Yudhoyono remained cautious about finalising a deal with Canberra. “After the two parties reach a ‘mutual understanding’ and a ‘mutual agreement’, I do hope that this can be followed with a comprehensive discussion on the establishment of the protocol and code of ethics,” he said. “Nevertheless, there are still some things, in my opinion, a few things that need clarification by Australia.”
The Indonesian president said he would personally check the draft protocol and code to ensure they fulfilled Indonesia’s interests. “I hope that … the position and response from Indonesia will also get a constructive response from the Australian prime minister and the government he leads.”
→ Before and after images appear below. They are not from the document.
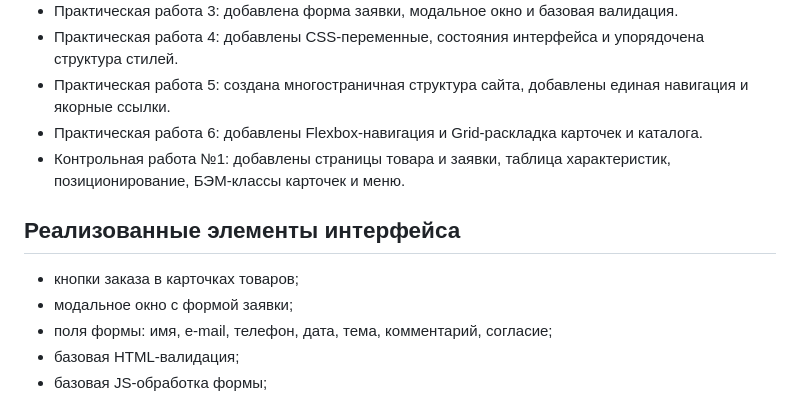
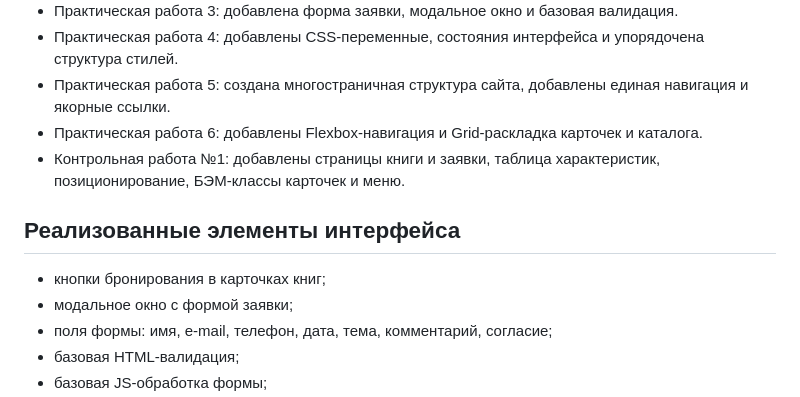
Before and after one commit to Altikk/kr1-html-css-shop, a Markdown page: README.md, the part around one of its changes. GitHub-like rendering.

```diff
--- a/README.md
+++ b/README.md
@@ -69,11 +69,11 @@ GitHub Pages: https://altikk.github.io/kr1-html-css-shop/
 - Практическая работа 4: добавлены CSS-переменные, состояния интерфейса и упорядочена структура стилей.
 - Практическая работа 5: создана многостраничная структура сайта, добавлены единая навигация и якорные ссылки.
 - Практическая работа 6: добавлены Flexbox-навигация и Grid-раскладка карточек и каталога.
-- Контрольная работа №1: добавлены страницы товара и заявки, таблица характеристик, позиционирование, БЭМ-классы карточек и меню.
+- Контрольная работа №1: добавлены страницы книги и заявки, таблица характеристик, позиционирование, БЭМ-классы карточек и меню.
 
 ## Реализованные элементы интерфейса
 
-- кнопки заказа в карточках товаров;
+- кнопки бронирования в карточках книг;
 - модальное окно с формой заявки;
 - поля формы: имя, e-mail, телефон, дата, тема, комментарий, согласие;
 - базовая HTML-валидация;
```
Also changed, not shown: other parts of README.md (+19 -17 lines).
Yudhoyono set no timeline for the negotiations, though his foreign affairs adviser later said that the talks could take one or two months. A presidential spokesman said that Indonesia’s ambassador to Australia, who was withdrawn last week, would remain in Jakarta until the negotiations were concluded.
When the spy scandal erupted last week, Jakarta suspended several critical programs, including military, intelligence and police cooperation, and joint operations in support of Canberra’s reactionary policy of stopping refugees arriving in Australia. National Police chief General Sutarman said on Monday that asylum seekers would now be free to sail to Australia. Trade Minister Gita Wirjawan raised the stakes yesterday by suggesting that Indonesia could look elsewhere for live cattle, beef, wheat and other food imports.
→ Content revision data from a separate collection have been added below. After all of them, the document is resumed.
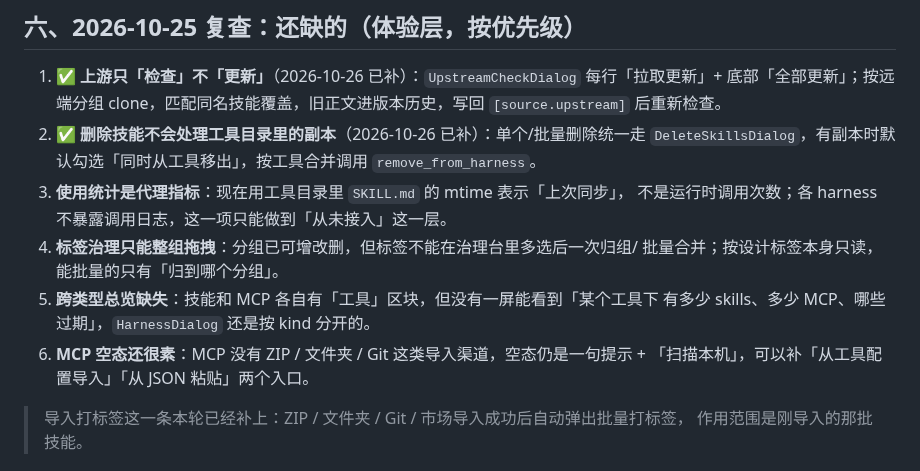
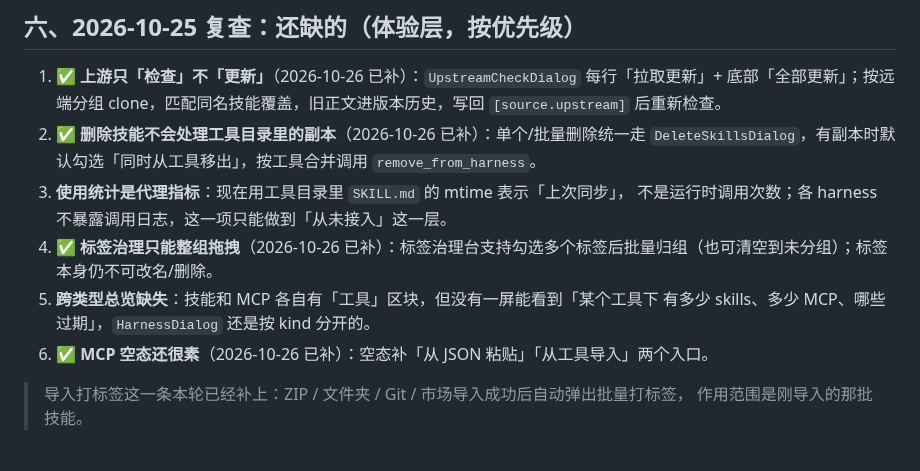
Before and after one commit to DOUZHANSHENGYANG/nimbusdesk, a Markdown page: docs/skills-audit.md, the part around the change. Rendered like a GitHub page.

```diff
--- a/docs/skills-audit.md
+++ b/docs/skills-audit.md
@@ -79,12 +79,10 @@
 2. ✅ **删除技能不会处理工具目录里的副本**（2026-10-26 已补）：单个/批量删除统一走 `DeleteSkillsDialog`，有副本时默认勾选「同时从工具移出」，按工具合并调用 `remove_from_harness`。
 3. **使用统计是代理指标**：现在用工具目录里 `SKILL.md` 的 mtime 表示「上次同步」，
    不是运行时调用次数；各 harness 不暴露调用日志，这一项只能做到「从未接入」这一层。
-4. **标签治理只能整组拖拽**：分组已可增改删，但标签不能在治理台里多选后一次归组/
-   批量合并；按设计标签本身只读，能批量的只有「归到哪个分组」。
+4. ✅ **标签治理只能整组拖拽**（2026-10-26 已补）：标签治理台支持勾选多个标签后批量归组（也可清空到未分组）；标签本身仍不可改名/删除。
 5. **跨类型总览缺失**：技能和 MCP 各自有「工具」区块，但没有一屏能看到「某个工具下
    有多少 skills、多少 MCP、哪些过期」，`HarnessDialog` 还是按 kind 分开的。
-6. **MCP 空态还很素**：MCP 没有 ZIP / 文件夹 / Git 这类导入渠道，空态仍是一句提示 +
-   「扫描本机」，可以补「从工具配置导入」「从 JSON 粘贴」两个入口。
+6. ✅ **MCP 空态还很素**（2026-10-26 已补）：空态补「从 JSON 粘贴」「从工具导入」两个入口。
 
 > 导入打标签这一条本轮已经补上：ZIP / 文件夹 / Git / 市场导入成功后自动弹出批量打标签，
 > 作用范围是刚导入的那批技能。
```
Also changed, not shown: docs/tag-shelf.md (+2 -1 lines), docs/screenshots/tag-manager-batch.png (added), docs/screenshots/tag-manager.png, 3 other files.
Like other governments throughout the region, the Yudhoyono administration has sought to balance between Washington’s military might and Beijing’s growing economic clout. China is Indonesia’s second largest trading partner, with two-way trade valued at $66 billion, compared to $15 billion with Australia. Online defence journal Jane’s Defence Weekly reported yesterday that China has offered to build a network of coastal radars for Indonesia along some of China’s vital shipping routes, including sites in Lombok, the Sunda Strait, western Borneo and the southwest coast of Sulawesi.
Yesterday, as Yudhoyono was preparing his response to Abbott’s letter, the Australian government underlined its commitment to the US by echoing Washington’s belligerent response to China’s declaration of an air defence identification zone in the East China Sea. Foreign Minister Julie Bishop called in China’s ambassador to express concerns at Beijing’s announcement, describing it as “unhelpful in light of current regional tensions.”
These developments underscore the rising regional tensions that lie at the heart of the Indonesian standoff over Australian-US spying. The Indonesian ruling elites are deeply concerned that their interests will be trampled on as the US ramps up its military and intelligence build-up against China.